(PROVIDED INFORMATION)

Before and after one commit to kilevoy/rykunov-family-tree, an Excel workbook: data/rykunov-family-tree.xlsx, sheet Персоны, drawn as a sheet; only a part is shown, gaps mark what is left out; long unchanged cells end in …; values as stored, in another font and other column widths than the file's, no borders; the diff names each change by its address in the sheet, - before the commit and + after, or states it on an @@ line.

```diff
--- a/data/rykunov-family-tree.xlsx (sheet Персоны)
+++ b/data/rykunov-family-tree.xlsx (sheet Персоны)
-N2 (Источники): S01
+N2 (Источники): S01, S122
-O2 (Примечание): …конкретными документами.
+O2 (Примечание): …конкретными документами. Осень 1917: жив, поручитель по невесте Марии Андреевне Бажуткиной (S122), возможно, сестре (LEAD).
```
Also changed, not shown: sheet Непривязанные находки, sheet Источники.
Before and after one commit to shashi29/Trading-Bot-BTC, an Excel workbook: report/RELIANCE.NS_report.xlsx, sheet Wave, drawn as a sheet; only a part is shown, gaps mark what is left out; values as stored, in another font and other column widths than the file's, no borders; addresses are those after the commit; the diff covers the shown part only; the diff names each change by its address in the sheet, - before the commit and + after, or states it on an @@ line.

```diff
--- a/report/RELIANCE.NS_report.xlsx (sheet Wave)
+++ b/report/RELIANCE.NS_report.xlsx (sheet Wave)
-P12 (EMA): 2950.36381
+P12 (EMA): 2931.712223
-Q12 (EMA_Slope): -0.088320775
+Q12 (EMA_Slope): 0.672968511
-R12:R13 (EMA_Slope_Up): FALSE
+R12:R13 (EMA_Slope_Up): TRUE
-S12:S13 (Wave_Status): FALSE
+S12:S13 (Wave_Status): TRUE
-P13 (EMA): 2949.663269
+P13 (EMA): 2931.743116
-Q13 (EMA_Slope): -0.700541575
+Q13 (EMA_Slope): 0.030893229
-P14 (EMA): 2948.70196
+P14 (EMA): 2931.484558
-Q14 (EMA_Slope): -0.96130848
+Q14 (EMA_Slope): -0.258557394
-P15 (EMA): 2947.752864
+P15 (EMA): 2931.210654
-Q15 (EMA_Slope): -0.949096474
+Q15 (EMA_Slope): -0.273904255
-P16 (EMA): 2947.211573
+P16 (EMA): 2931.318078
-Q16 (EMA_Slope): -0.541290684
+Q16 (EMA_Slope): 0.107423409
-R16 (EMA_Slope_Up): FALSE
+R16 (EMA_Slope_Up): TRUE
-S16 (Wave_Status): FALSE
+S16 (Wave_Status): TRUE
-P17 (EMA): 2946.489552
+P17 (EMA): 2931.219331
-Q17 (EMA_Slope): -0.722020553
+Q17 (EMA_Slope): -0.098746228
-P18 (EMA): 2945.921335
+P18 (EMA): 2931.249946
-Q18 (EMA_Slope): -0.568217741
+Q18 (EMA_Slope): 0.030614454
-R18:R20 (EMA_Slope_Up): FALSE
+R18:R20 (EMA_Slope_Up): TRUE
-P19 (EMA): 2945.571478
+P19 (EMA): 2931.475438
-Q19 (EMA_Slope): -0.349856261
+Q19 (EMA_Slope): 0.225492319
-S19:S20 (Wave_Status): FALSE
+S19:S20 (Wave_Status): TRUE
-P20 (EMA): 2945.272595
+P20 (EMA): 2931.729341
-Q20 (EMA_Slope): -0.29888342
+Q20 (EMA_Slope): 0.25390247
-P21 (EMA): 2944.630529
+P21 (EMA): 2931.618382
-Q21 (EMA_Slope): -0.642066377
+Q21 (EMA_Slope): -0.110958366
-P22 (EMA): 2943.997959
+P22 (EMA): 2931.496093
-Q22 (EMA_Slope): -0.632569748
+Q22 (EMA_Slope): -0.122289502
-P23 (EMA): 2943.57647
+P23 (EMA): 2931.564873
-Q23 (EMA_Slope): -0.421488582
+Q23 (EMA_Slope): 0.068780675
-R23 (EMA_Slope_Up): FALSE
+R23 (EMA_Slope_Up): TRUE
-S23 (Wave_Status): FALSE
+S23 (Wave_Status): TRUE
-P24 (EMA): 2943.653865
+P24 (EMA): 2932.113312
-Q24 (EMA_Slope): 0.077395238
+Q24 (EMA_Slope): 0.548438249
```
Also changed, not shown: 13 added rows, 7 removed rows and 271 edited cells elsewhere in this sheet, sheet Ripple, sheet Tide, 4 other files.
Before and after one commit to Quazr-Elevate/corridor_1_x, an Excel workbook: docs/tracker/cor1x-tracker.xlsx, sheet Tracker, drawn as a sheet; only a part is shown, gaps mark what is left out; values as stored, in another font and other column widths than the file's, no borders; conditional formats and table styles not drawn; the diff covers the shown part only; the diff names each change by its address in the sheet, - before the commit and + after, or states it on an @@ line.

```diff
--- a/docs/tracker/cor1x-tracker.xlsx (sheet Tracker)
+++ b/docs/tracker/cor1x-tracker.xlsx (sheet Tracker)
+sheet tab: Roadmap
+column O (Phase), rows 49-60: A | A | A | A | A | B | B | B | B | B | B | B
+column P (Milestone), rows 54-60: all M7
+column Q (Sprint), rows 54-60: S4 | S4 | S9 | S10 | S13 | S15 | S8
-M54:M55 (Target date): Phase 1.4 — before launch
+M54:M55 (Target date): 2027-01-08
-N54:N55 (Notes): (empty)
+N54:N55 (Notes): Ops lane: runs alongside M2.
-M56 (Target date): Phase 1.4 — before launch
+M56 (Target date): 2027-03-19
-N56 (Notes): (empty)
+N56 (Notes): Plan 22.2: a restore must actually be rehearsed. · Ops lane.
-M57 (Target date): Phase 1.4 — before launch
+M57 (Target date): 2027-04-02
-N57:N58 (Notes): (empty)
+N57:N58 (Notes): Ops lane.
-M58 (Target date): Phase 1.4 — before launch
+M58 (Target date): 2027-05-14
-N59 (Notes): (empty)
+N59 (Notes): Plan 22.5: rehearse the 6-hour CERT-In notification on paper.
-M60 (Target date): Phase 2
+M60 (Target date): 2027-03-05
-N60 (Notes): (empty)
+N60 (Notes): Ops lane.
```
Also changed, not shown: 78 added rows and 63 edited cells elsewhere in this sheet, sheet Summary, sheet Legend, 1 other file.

(End PROVIDED INFORMATION)

EXERCISE PROMPT
The response should consist of the entries above, retyped exactly.

RESULT OF THE EXERCISE
Before and after one commit to kilevoy/rykunov-family-tree, an Excel workbook: data/rykunov-family-tree.xlsx, sheet Персоны, drawn as a sheet; only a part is shown, gaps mark what is left out; long unchanged cells end in …; values as stored, in another font and other column widths than the file's, no borders; the diff names each change by its address in the sheet, - before the commit and + after, or states it on an @@ line.

```diff
--- a/data/rykunov-family-tree.xlsx (sheet Персоны)
+++ b/data/rykunov-family-tree.xlsx (sheet Персоны)
-N2 (Источники): S01
+N2 (Источники): S01, S122
-O2 (Примечание): …конкретными документами.
+O2 (Примечание): …конкретными документами. Осень 1917: жив, поручитель по невесте Марии Андреевне Бажуткиной (S122), возможно, сестре (LEAD).
```
Also changed, not shown: sheet Непривязанные находки, sheet Источники.
Before and after one commit to shashi29/Trading-Bot-BTC, an Excel workbook: report/RELIANCE.NS_report.xlsx, sheet Wave, drawn as a sheet; only a part is shown, gaps mark what is left out; values as stored, in another font and other column widths than the file's, no borders; addresses are those after the commit; the diff covers the shown part only; the diff names each change by its address in the sheet, - before the commit and + after, or states it on an @@ line.

```diff
--- a/report/RELIANCE.NS_report.xlsx (sheet Wave)
+++ b/report/RELIANCE.NS_report.xlsx (sheet Wave)
-P12 (EMA): 2950.36381
+P12 (EMA): 2931.712223
-Q12 (EMA_Slope): -0.088320775
+Q12 (EMA_Slope): 0.672968511
-R12:R13 (EMA_Slope_Up): FALSE
+R12:R13 (EMA_Slope_Up): TRUE
-S12:S13 (Wave_Status): FALSE
+S12:S13 (Wave_Status): TRUE
-P13 (EMA): 2949.663269
+P13 (EMA): 2931.743116
-Q13 (EMA_Slope): -0.700541575
+Q13 (EMA_Slope): 0.030893229
-P14 (EMA): 2948.70196
+P14 (EMA): 2931.484558
-Q14 (EMA_Slope): -0.96130848
+Q14 (EMA_Slope): -0.258557394
-P15 (EMA): 2947.752864
+P15 (EMA): 2931.210654
-Q15 (EMA_Slope): -0.949096474
+Q15 (EMA_Slope): -0.273904255
-P16 (EMA): 2947.211573
+P16 (EMA): 2931.318078
-Q16 (EMA_Slope): -0.541290684
+Q16 (EMA_Slope): 0.107423409
-R16 (EMA_Slope_Up): FALSE
+R16 (EMA_Slope_Up): TRUE
-S16 (Wave_Status): FALSE
+S16 (Wave_Status): TRUE
-P17 (EMA): 2946.489552
+P17 (EMA): 2931.219331
-Q17 (EMA_Slope): -0.722020553
+Q17 (EMA_Slope): -0.098746228
-P18 (EMA): 2945.921335
+P18 (EMA): 2931.249946
-Q18 (EMA_Slope): -0.568217741
+Q18 (EMA_Slope): 0.030614454
-R18:R20 (EMA_Slope_Up): FALSE
+R18:R20 (EMA_Slope_Up): TRUE
-P19 (EMA): 2945.571478
+P19 (EMA): 2931.475438
-Q19 (EMA_Slope): -0.349856261
+Q19 (EMA_Slope): 0.225492319
-S19:S20 (Wave_Status): FALSE
+S19:S20 (Wave_Status): TRUE
-P20 (EMA): 2945.272595
+P20 (EMA): 2931.729341
-Q20 (EMA_Slope): -0.29888342
+Q20 (EMA_Slope): 0.25390247
-P21 (EMA): 2944.630529
+P21 (EMA): 2931.618382
-Q21 (EMA_Slope): -0.642066377
+Q21 (EMA_Slope): -0.110958366
-P22 (EMA): 2943.997959
+P22 (EMA): 2931.496093
-Q22 (EMA_Slope): -0.632569748
+Q22 (EMA_Slope): -0.122289502
-P23 (EMA): 2943.57647
+P23 (EMA): 2931.564873
-Q23 (EMA_Slope): -0.421488582
+Q23 (EMA_Slope): 0.068780675
-R23 (EMA_Slope_Up): FALSE
+R23 (EMA_Slope_Up): TRUE
-S23 (Wave_Status): FALSE
+S23 (Wave_Status): TRUE
-P24 (EMA): 2943.653865
+P24 (EMA): 2932.113312
-Q24 (EMA_Slope): 0.077395238
+Q24 (EMA_Slope): 0.548438249
```
Also changed, not shown: 13 added rows, 7 removed rows and 271 edited cells elsewhere in this sheet, sheet Ripple, sheet Tide, 4 other files.
Before and after one commit to Quazr-Elevate/corridor_1_x, an Excel workbook: docs/tracker/cor1x-tracker.xlsx, sheet Tracker, drawn as a sheet; only a part is shown, gaps mark what is left out; values as stored, in another font and other column widths than the file's, no borders; conditional formats and table styles not drawn; the diff covers the shown part only; the diff names each change by its address in the sheet, - before the commit and + after, or states it on an @@ line.

```diff
--- a/docs/tracker/cor1x-tracker.xlsx (sheet Tracker)
+++ b/docs/tracker/cor1x-tracker.xlsx (sheet Tracker)
+sheet tab: Roadmap
+column O (Phase), rows 49-60: A | A | A | A | A | B | B | B | B | B | B | B
+column P (Milestone), rows 54-60: all M7
+column Q (Sprint), rows 54-60: S4 | S4 | S9 | S10 | S13 | S15 | S8
-M54:M55 (Target date): Phase 1.4 — before launch
+M54:M55 (Target date): 2027-01-08
-N54:N55 (Notes): (empty)
+N54:N55 (Notes): Ops lane: runs alongside M2.
-M56 (Target date): Phase 1.4 — before launch
+M56 (Target date): 2027-03-19
-N56 (Notes): (empty)
+N56 (Notes): Plan 22.2: a restore must actually be rehearsed. · Ops lane.
-M57 (Target date): Phase 1.4 — before launch
+M57 (Target date): 2027-04-02
-N57:N58 (Notes): (empty)
+N57:N58 (Notes): Ops lane.
-M58 (Target date): Phase 1.4 — before launch
+M58 (Target date): 2027-05-14
-N59 (Notes): (empty)
+N59 (Notes): Plan 22.5: rehearse the 6-hour CERT-In notification on paper.
-M60 (Target date): Phase 2
+M60 (Target date): 2027-03-05
-N60 (Notes): (empty)
+N60 (Notes): Ops lane.
```
Also changed, not shown: 78 added rows and 63 edited cells elsewhere in this sheet, sheet Summary, sheet Legend, 1 other file.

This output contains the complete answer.